··· Source information ···
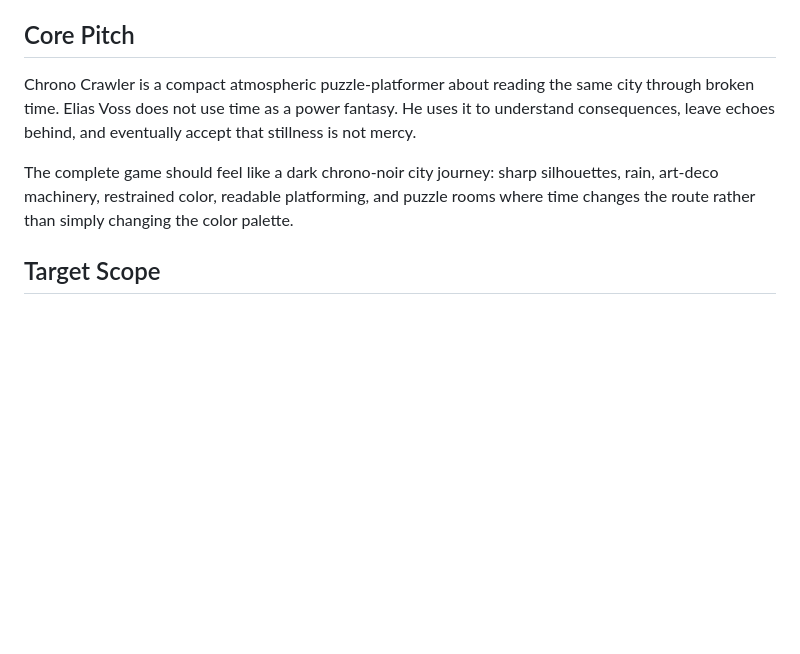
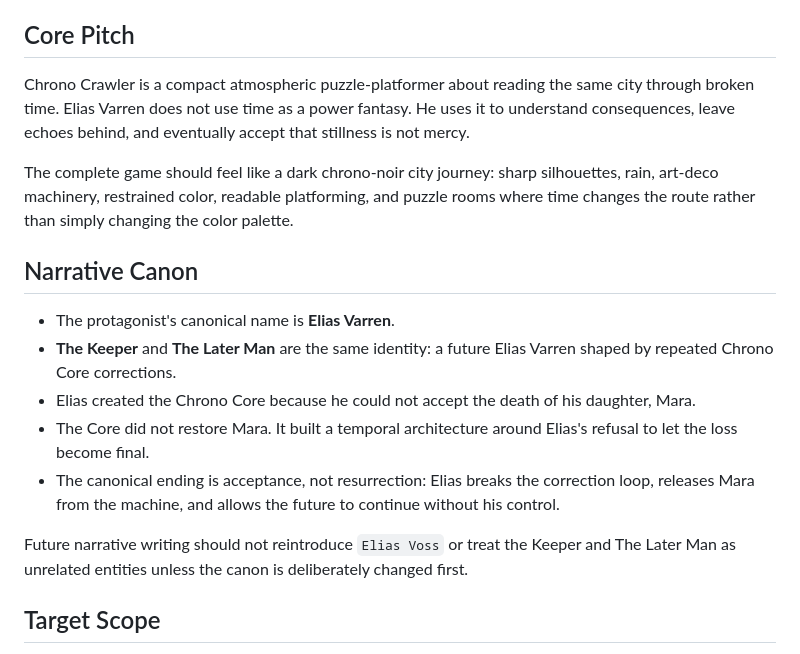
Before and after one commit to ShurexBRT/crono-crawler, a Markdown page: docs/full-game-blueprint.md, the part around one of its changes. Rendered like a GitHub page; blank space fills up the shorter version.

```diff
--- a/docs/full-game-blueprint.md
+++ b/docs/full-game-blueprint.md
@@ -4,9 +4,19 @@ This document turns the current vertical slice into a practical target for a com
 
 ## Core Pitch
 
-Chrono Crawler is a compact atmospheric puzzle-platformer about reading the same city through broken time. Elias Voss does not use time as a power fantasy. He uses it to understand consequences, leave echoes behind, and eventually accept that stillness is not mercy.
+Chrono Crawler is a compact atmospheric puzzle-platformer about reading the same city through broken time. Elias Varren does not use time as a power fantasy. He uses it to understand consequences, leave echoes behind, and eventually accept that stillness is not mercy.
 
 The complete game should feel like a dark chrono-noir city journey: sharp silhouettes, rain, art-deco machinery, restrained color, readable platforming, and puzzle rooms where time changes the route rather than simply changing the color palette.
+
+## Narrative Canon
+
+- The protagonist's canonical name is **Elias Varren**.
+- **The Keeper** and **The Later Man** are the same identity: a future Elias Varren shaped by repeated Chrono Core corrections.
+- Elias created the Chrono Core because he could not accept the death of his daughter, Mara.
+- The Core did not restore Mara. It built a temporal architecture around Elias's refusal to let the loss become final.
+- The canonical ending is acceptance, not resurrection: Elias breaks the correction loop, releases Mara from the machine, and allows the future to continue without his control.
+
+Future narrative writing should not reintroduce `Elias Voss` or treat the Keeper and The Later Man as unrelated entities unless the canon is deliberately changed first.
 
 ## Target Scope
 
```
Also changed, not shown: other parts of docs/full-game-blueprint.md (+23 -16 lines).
···
··· Source information ···
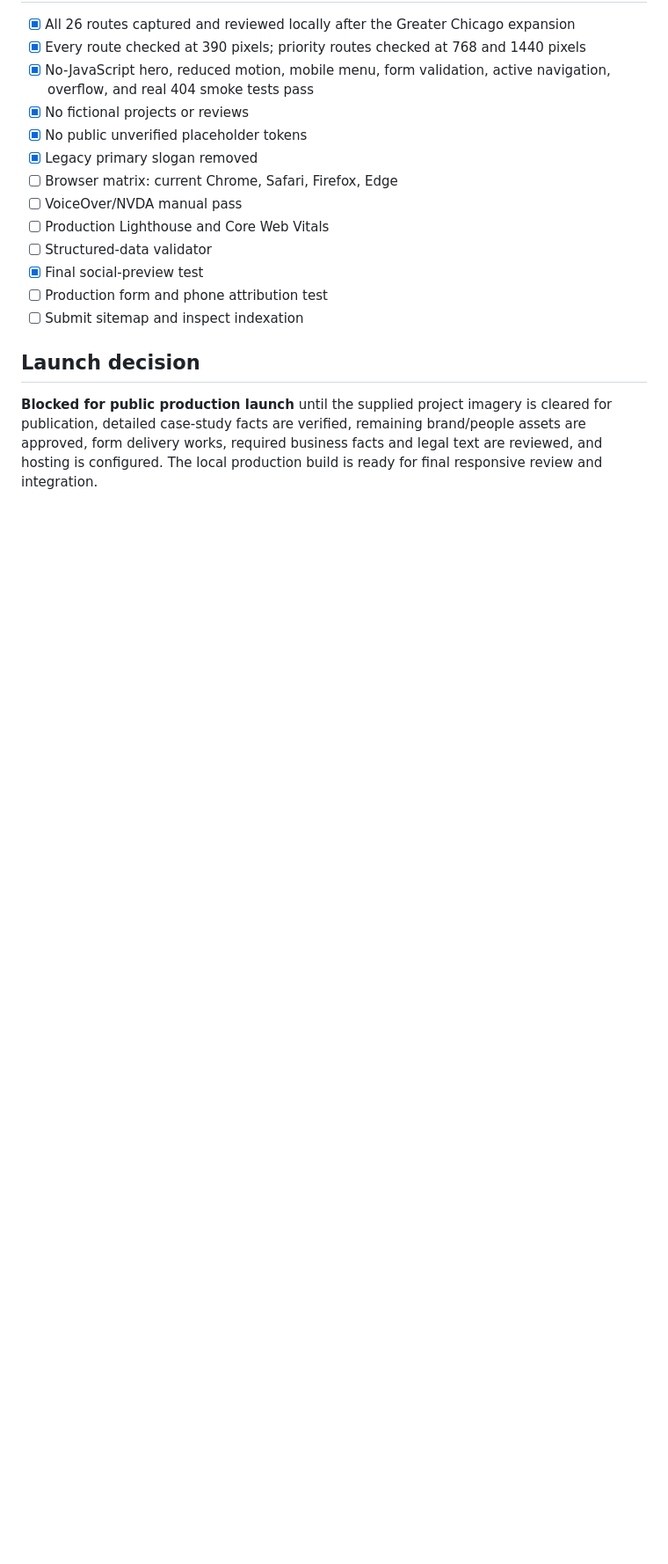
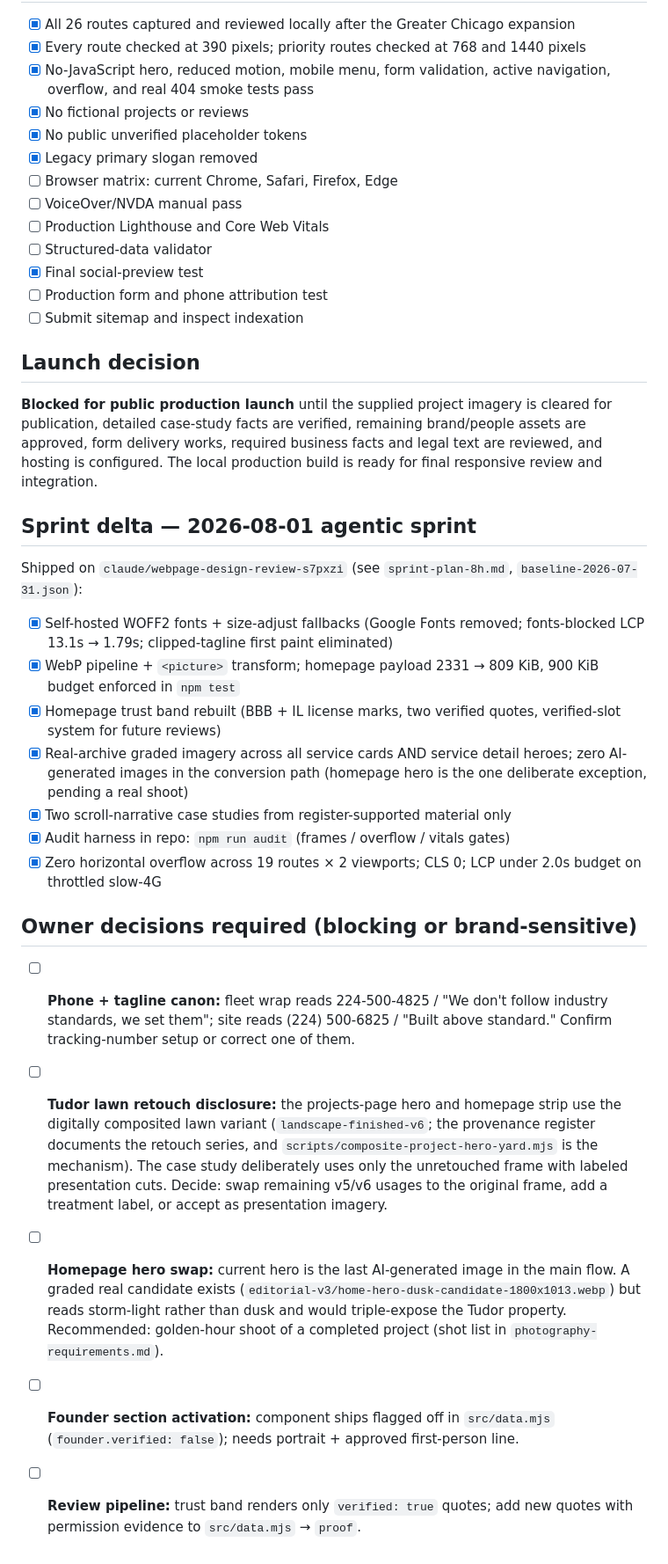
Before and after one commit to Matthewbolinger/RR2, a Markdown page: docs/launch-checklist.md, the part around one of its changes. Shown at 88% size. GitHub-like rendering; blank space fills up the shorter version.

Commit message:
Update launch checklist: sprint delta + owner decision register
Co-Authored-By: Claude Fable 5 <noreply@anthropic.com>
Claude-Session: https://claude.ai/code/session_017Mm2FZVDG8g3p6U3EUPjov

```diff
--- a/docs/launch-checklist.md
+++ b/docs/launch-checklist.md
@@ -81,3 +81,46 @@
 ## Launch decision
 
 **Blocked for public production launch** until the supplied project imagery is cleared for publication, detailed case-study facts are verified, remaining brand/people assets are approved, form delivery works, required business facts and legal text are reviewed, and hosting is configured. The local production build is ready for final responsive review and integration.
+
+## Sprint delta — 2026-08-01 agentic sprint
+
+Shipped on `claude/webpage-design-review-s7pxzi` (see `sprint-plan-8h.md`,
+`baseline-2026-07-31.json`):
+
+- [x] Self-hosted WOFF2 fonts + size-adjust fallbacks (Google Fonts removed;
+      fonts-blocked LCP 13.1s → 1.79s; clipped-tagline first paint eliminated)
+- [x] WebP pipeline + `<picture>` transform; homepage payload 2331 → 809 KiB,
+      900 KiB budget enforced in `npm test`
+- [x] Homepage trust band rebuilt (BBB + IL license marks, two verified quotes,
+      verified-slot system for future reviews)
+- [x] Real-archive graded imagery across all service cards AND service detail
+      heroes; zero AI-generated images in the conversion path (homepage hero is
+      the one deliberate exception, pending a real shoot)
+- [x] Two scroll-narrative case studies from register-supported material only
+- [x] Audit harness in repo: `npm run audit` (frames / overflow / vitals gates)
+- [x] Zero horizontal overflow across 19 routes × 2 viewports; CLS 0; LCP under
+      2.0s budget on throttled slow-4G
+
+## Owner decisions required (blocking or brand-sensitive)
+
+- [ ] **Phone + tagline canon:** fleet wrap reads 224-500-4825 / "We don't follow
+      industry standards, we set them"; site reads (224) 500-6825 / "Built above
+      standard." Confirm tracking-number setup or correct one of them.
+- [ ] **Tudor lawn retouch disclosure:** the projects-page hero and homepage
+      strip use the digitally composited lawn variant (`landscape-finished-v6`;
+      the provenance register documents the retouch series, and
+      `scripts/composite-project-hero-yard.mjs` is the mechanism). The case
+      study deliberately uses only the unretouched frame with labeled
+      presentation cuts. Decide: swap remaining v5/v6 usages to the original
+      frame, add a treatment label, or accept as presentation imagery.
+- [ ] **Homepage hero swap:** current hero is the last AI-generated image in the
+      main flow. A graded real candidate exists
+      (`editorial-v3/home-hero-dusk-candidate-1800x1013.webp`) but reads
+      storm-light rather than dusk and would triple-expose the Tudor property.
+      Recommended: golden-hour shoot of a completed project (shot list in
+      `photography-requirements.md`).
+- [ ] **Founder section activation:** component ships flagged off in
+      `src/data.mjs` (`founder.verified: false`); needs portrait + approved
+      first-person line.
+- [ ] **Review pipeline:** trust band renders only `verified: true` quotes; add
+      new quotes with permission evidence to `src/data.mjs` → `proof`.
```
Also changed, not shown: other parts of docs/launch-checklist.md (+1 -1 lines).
···
··· Source information ···
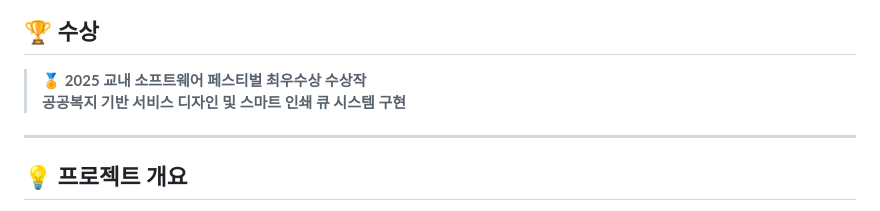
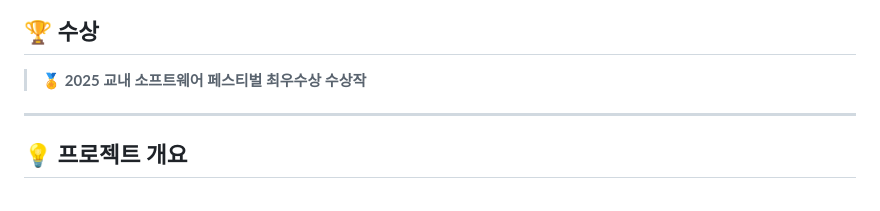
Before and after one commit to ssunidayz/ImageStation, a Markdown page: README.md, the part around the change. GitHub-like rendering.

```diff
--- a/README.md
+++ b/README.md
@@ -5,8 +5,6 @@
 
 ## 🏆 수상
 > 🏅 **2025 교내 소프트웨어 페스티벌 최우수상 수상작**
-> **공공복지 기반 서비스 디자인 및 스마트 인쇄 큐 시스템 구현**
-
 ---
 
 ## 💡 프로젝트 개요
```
···
*Exercise details:*
Your answer must be a copy of every line in the data above that holds the string "delta".

*The completed task:*
Update launch checklist: sprint delta + owner decision register
+## Sprint delta — 2026-08-01 agentic sprint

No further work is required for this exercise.